_Task statement_
Would you please write out each entry that follows, exactly as written?

_Given entries_
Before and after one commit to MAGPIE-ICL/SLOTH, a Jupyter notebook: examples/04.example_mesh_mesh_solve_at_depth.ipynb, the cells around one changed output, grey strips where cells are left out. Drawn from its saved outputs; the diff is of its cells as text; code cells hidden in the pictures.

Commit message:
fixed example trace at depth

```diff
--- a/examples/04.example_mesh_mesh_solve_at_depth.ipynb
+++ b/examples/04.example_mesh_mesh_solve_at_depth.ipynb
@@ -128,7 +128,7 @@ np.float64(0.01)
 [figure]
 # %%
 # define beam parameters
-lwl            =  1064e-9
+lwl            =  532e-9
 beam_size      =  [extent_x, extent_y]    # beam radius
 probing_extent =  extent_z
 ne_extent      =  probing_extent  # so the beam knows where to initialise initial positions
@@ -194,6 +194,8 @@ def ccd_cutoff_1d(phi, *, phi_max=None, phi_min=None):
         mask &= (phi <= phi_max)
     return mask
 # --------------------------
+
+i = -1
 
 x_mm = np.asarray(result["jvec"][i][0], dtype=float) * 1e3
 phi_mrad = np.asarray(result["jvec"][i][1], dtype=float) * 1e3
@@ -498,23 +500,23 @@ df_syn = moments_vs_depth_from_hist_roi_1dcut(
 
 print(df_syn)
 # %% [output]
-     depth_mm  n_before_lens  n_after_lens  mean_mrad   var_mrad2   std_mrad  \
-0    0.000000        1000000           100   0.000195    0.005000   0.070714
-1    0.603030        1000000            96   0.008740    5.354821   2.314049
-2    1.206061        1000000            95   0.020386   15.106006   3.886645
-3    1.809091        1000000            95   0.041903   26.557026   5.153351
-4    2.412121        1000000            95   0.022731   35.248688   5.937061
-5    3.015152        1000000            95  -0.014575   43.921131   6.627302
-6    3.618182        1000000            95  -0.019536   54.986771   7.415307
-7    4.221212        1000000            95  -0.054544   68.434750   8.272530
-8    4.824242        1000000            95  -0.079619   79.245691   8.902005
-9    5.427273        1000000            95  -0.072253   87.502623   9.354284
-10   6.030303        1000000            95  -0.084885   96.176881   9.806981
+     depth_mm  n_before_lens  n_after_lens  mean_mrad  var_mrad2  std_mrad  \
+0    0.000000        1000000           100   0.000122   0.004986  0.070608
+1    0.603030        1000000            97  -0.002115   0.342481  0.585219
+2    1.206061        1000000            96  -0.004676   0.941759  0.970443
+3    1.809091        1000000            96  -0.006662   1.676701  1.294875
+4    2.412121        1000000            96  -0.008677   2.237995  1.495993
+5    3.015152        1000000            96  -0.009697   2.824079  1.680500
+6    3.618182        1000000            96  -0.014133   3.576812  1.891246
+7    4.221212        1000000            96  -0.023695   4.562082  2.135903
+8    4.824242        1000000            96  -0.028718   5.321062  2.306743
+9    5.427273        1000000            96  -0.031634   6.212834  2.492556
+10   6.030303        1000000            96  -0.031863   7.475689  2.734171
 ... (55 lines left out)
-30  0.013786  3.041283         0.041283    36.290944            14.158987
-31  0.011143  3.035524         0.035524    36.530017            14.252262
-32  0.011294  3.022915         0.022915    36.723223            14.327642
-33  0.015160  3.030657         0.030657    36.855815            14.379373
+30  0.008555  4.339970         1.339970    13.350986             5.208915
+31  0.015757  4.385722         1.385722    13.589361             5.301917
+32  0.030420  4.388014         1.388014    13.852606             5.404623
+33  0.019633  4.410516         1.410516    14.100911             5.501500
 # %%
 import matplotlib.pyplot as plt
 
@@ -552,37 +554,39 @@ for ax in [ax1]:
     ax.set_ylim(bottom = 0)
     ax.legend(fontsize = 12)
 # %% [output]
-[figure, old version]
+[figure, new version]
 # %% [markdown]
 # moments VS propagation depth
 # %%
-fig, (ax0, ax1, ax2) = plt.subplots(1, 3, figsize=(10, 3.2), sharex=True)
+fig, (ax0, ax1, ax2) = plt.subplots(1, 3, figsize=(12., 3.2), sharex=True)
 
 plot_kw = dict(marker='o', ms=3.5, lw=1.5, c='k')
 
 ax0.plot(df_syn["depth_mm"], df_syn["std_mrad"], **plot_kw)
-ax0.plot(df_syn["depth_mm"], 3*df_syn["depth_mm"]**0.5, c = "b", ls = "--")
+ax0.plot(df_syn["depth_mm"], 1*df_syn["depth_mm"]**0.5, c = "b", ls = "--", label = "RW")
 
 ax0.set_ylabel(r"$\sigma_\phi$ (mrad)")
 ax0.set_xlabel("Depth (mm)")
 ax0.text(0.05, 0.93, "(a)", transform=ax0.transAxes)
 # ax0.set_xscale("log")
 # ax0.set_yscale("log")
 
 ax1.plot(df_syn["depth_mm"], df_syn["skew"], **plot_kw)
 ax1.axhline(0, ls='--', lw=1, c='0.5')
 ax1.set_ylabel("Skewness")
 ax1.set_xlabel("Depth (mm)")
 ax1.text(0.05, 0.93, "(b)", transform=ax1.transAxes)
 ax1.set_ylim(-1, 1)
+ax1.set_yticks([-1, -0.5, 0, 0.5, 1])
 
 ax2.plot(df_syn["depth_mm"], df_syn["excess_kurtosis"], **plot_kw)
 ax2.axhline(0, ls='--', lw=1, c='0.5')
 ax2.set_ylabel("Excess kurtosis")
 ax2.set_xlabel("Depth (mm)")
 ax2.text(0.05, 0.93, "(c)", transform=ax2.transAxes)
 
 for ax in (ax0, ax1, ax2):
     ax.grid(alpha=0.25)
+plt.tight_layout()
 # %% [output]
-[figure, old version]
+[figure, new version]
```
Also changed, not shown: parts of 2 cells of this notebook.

_Task answer_
Before and after one commit to MAGPIE-ICL/SLOTH, a Jupyter notebook: examples/04.example_mesh_mesh_solve_at_depth.ipynb, the cells around one changed output, grey strips where cells are left out. Drawn from its saved outputs; the diff is of its cells as text; code cells hidden in the pictures.

Commit message:
fixed example trace at depth

```diff
--- a/examples/04.example_mesh_mesh_solve_at_depth.ipynb
+++ b/examples/04.example_mesh_mesh_solve_at_depth.ipynb
@@ -128,7 +128,7 @@ np.float64(0.01)
 [figure]
 # %%
 # define beam parameters
-lwl            =  1064e-9
+lwl            =  532e-9
 beam_size      =  [extent_x, extent_y]    # beam radius
 probing_extent =  extent_z
 ne_extent      =  probing_extent  # so the beam knows where to initialise initial positions
@@ -194,6 +194,8 @@ def ccd_cutoff_1d(phi, *, phi_max=None, phi_min=None):
         mask &= (phi <= phi_max)
     return mask
 # --------------------------
+
+i = -1
 
 x_mm = np.asarray(result["jvec"][i][0], dtype=float) * 1e3
 phi_mrad = np.asarray(result["jvec"][i][1], dtype=float) * 1e3
@@ -498,23 +500,23 @@ df_syn = moments_vs_depth_from_hist_roi_1dcut(
 
 print(df_syn)
 # %% [output]
-     depth_mm  n_before_lens  n_after_lens  mean_mrad   var_mrad2   std_mrad  \
-0    0.000000        1000000           100   0.000195    0.005000   0.070714
-1    0.603030        1000000            96   0.008740    5.354821   2.314049
-2    1.206061        1000000            95   0.020386   15.106006   3.886645
-3    1.809091        1000000            95   0.041903   26.557026   5.153351
-4    2.412121        1000000            95   0.022731   35.248688   5.937061
-5    3.015152        1000000            95  -0.014575   43.921131   6.627302
-6    3.618182        1000000            95  -0.019536   54.986771   7.415307
-7    4.221212        1000000            95  -0.054544   68.434750   8.272530
-8    4.824242        1000000            95  -0.079619   79.245691   8.902005
-9    5.427273        1000000            95  -0.072253   87.502623   9.354284
-10   6.030303        1000000            95  -0.084885   96.176881   9.806981
+     depth_mm  n_before_lens  n_after_lens  mean_mrad  var_mrad2  std_mrad  \
+0    0.000000        1000000           100   0.000122   0.004986  0.070608
+1    0.603030        1000000            97  -0.002115   0.342481  0.585219
+2    1.206061        1000000            96  -0.004676   0.941759  0.970443
+3    1.809091        1000000            96  -0.006662   1.676701  1.294875
+4    2.412121        1000000            96  -0.008677   2.237995  1.495993
+5    3.015152        1000000            96  -0.009697   2.824079  1.680500
+6    3.618182        1000000            96  -0.014133   3.576812  1.891246
+7    4.221212        1000000            96  -0.023695   4.562082  2.135903
+8    4.824242        1000000            96  -0.028718   5.321062  2.306743
+9    5.427273        1000000            96  -0.031634   6.212834  2.492556
+10   6.030303        1000000            96  -0.031863   7.475689  2.734171
 ... (55 lines left out)
-30  0.013786  3.041283         0.041283    36.290944            14.158987
-31  0.011143  3.035524         0.035524    36.530017            14.252262
-32  0.011294  3.022915         0.022915    36.723223            14.327642
-33  0.015160  3.030657         0.030657    36.855815            14.379373
+30  0.008555  4.339970         1.339970    13.350986             5.208915
+31  0.015757  4.385722         1.385722    13.589361             5.301917
+32  0.030420  4.388014         1.388014    13.852606             5.404623
+33  0.019633  4.410516         1.410516    14.100911             5.501500
 # %%
 import matplotlib.pyplot as plt
 
@@ -552,37 +554,39 @@ for ax in [ax1]:
     ax.set_ylim(bottom = 0)
     ax.legend(fontsize = 12)
 # %% [output]
-[figure, old version]
+[figure, new version]
 # %% [markdown]
 # moments VS propagation depth
 # %%
-fig, (ax0, ax1, ax2) = plt.subplots(1, 3, figsize=(10, 3.2), sharex=True)
+fig, (ax0, ax1, ax2) = plt.subplots(1, 3, figsize=(12., 3.2), sharex=True)
 
 plot_kw = dict(marker='o', ms=3.5, lw=1.5, c='k')
 
 ax0.plot(df_syn["depth_mm"], df_syn["std_mrad"], **plot_kw)
-ax0.plot(df_syn["depth_mm"], 3*df_syn["depth_mm"]**0.5, c = "b", ls = "--")
+ax0.plot(df_syn["depth_mm"], 1*df_syn["depth_mm"]**0.5, c = "b", ls = "--", label = "RW")
 
 ax0.set_ylabel(r"$\sigma_\phi$ (mrad)")
 ax0.set_xlabel("Depth (mm)")
 ax0.text(0.05, 0.93, "(a)", transform=ax0.transAxes)
 # ax0.set_xscale("log")
 # ax0.set_yscale("log")
 
 ax1.plot(df_syn["depth_mm"], df_syn["skew"], **plot_kw)
 ax1.axhline(0, ls='--', lw=1, c='0.5')
 ax1.set_ylabel("Skewness")
 ax1.set_xlabel("Depth (mm)")
 ax1.text(0.05, 0.93, "(b)", transform=ax1.transAxes)
 ax1.set_ylim(-1, 1)
+ax1.set_yticks([-1, -0.5, 0, 0.5, 1])
 
 ax2.plot(df_syn["depth_mm"], df_syn["excess_kurtosis"], **plot_kw)
 ax2.axhline(0, ls='--', lw=1, c='0.5')
 ax2.set_ylabel("Excess kurtosis")
 ax2.set_xlabel("Depth (mm)")
 ax2.text(0.05, 0.93, "(c)", transform=ax2.transAxes)
 
 for ax in (ax0, ax1, ax2):
     ax.grid(alpha=0.25)
+plt.tight_layout()
 # %% [output]
-[figure, old version]
+[figure, new version]
```
Also changed, not shown: parts of 2 cells of this notebook.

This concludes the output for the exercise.